Task instructions
Across all the records below, count the lines that hold "RUNTIME". State only that figure.

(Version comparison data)

··········

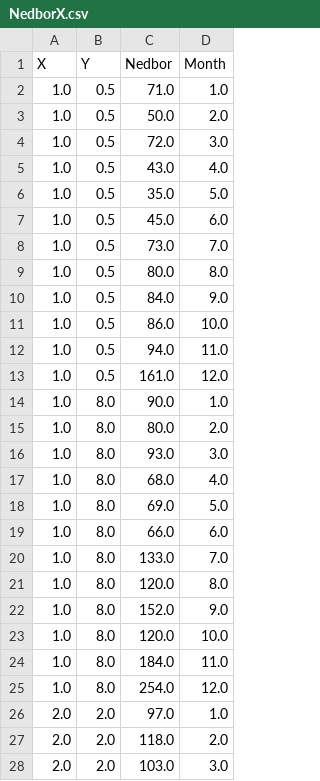
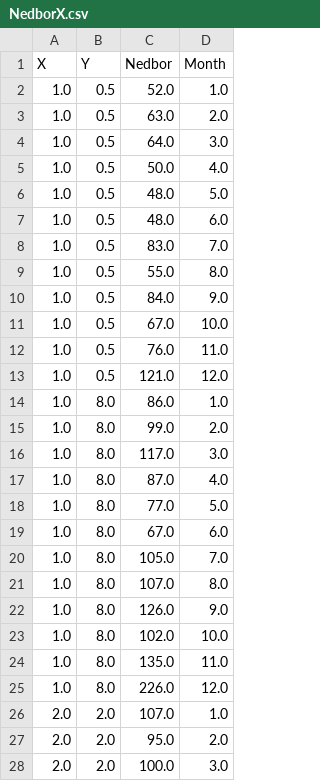
Before and after one commit to rkjepso/pythonProject2025, a CSV file: NedborX.csv, drawn as a sheet; only a part is shown; the diff covers the shown part only.

```diff
--- a/NedborX.csv
+++ b/NedborX.csv
@@ -1,28 +1,28 @@
 X,Y,Nedbor,Month
-1.0,0.5,71.0,1.0
-1.0,0.5,50.0,2.0
-1.0,0.5,72.0,3.0
-1.0,0.5,43.0,4.0
-1.0,0.5,35.0,5.0
-1.0,0.5,45.0,6.0
-1.0,0.5,73.0,7.0
-1.0,0.5,80.0,8.0
+1.0,0.5,52.0,1.0
+1.0,0.5,63.0,2.0
+1.0,0.5,64.0,3.0
+1.0,0.5,50.0,4.0
+1.0,0.5,48.0,5.0
+1.0,0.5,48.0,6.0
+1.0,0.5,83.0,7.0
+1.0,0.5,55.0,8.0
 1.0,0.5,84.0,9.0
-1.0,0.5,86.0,10.0
-1.0,0.5,94.0,11.0
-1.0,0.5,161.0,12.0
-1.0,8.0,90.0,1.0
-1.0,8.0,80.0,2.0
-1.0,8.0,93.0,3.0
-1.0,8.0,68.0,4.0
-1.0,8.0,69.0,5.0
-1.0,8.0,66.0,6.0
-1.0,8.0,133.0,7.0
-1.0,8.0,120.0,8.0
-1.0,8.0,152.0,9.0
-1.0,8.0,120.0,10.0
-1.0,8.0,184.0,11.0
-1.0,8.0,254.0,12.0
-2.0,2.0,97.0,1.0
-2.0,2.0,118.0,2.0
-2.0,2.0,103.0,3.0
+1.0,0.5,67.0,10.0
+1.0,0.5,76.0,11.0
+1.0,0.5,121.0,12.0
+1.0,8.0,86.0,1.0
+1.0,8.0,99.0,2.0
+1.0,8.0,117.0,3.0
+1.0,8.0,87.0,4.0
+1.0,8.0,77.0,5.0
+1.0,8.0,67.0,6.0
+1.0,8.0,105.0,7.0
+1.0,8.0,107.0,8.0
+1.0,8.0,126.0,9.0
+1.0,8.0,102.0,10.0
+1.0,8.0,135.0,11.0
+1.0,8.0,226.0,12.0
+2.0,2.0,107.0,1.0
+2.0,2.0,95.0,2.0
+2.0,2.0,100.0,3.0
```
Also changed, not shown: 162 edited cells elsewhere in this file, 3 other files.
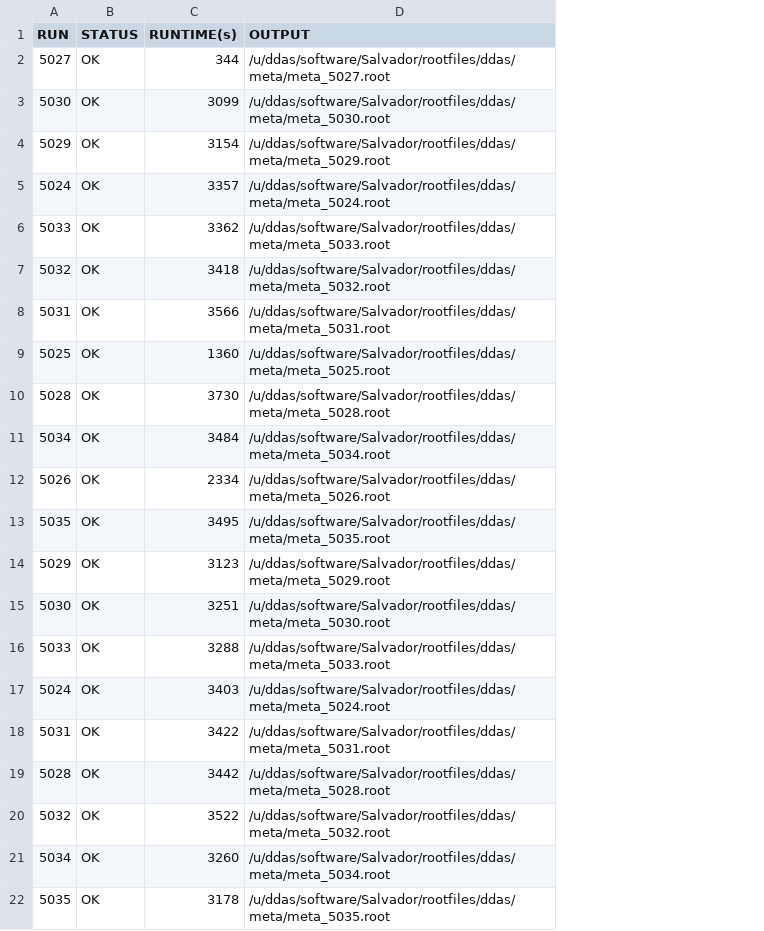
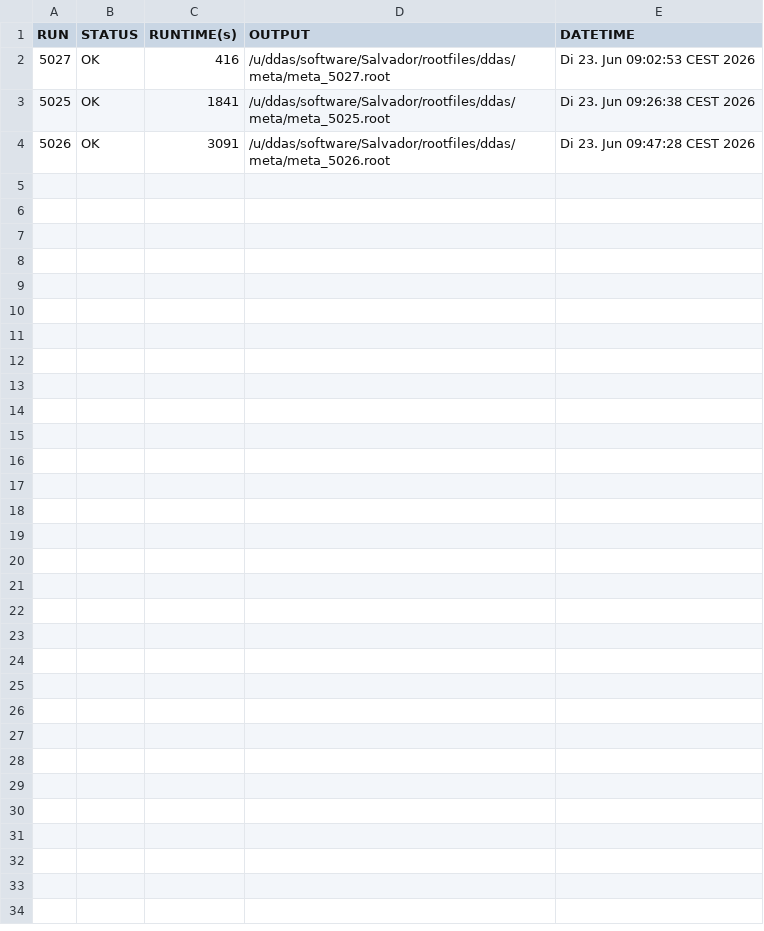
Before and after one commit to ddas-gsi/Salvador, a TSV file: summaryFiles/summary_5000_p3.tsv, drawn as a sheet; removed rows and columns are numbered as before the commit, all else as after; the diff names each change by its address in the sheet, - before the commit and + after, or states it on an @@ line.

```diff
--- a/summaryFiles/summary_5000_p3.tsv
+++ b/summaryFiles/summary_5000_p3.tsv
+column E (DATETIME), rows 2-4: Di 23. Jun 09:02:53 CEST 2026 | Di 23. Jun 09:26:38 CEST 2026 | Di 23. Jun 09:47:28 CEST 2026
-C2 (RUNTIME(s)): 344
+C2 (RUNTIME(s)): 416
-row 3: 5030 | OK | 3099 | /u/ddas/software/Salvador/rootfiles/ddas/meta/meta_5030.root
-row 4: 5029 | OK | 3154 | /u/ddas/software/Salvador/rootfiles/ddas/meta/meta_5029.root
-row 5: 5024 | OK | 3357 | /u/ddas/software/Salvador/rootfiles/ddas/meta/meta_5024.root
-row 6: 5033 | OK | 3362 | /u/ddas/software/Salvador/rootfiles/ddas/meta/meta_5033.root
-row 7: 5032 | OK | 3418 | /u/ddas/software/Salvador/rootfiles/ddas/meta/meta_5032.root
-row 8: 5031 | OK | 3566 | /u/ddas/software/Salvador/rootfiles/ddas/meta/meta_5031.root
-C3 (RUNTIME(s)): 1360
+C3 (RUNTIME(s)): 1841
-row 10: 5028 | OK | 3730 | /u/ddas/software/Salvador/rootfiles/ddas/meta/meta_5028.root
-row 11: 5034 | OK | 3484 | /u/ddas/software/Salvador/rootfiles/ddas/meta/meta_5034.root
-C4 (RUNTIME(s)): 2334
+C4 (RUNTIME(s)): 3091
-row 13: 5035 | OK | 3495 | /u/ddas/software/Salvador/rootfiles/ddas/meta/meta_5035.root
-row 14: 5029 | OK | 3123 | /u/ddas/software/Salvador/rootfiles/ddas/meta/meta_5029.root
-row 15: 5030 | OK | 3251 | /u/ddas/software/Salvador/rootfiles/ddas/meta/meta_5030.root
-row 16: 5033 | OK | 3288 | /u/ddas/software/Salvador/rootfiles/ddas/meta/meta_5033.root
-row 17: 5024 | OK | 3403 | /u/ddas/software/Salvador/rootfiles/ddas/meta/meta_5024.root
-row 18: 5031 | OK | 3422 | /u/ddas/software/Salvador/rootfiles/ddas/meta/meta_5031.root
-row 19: 5028 | OK | 3442 | /u/ddas/software/Salvador/rootfiles/ddas/meta/meta_5028.root
-row 20: 5032 | OK | 3522 | /u/ddas/software/Salvador/rootfiles/ddas/meta/meta_5032.root
-row 21: 5034 | OK | 3260 | /u/ddas/software/Salvador/rootfiles/ddas/meta/meta_5034.root
-row 22: 5035 | OK | 3178 | /u/ddas/software/Salvador/rootfiles/ddas/meta/meta_5035.root
```
Also changed, not shown: summaryFiles/summary_5000_p1.tsv, summaryFiles/summary_5000_p2.tsv, 7 other files.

··········

Task answer
6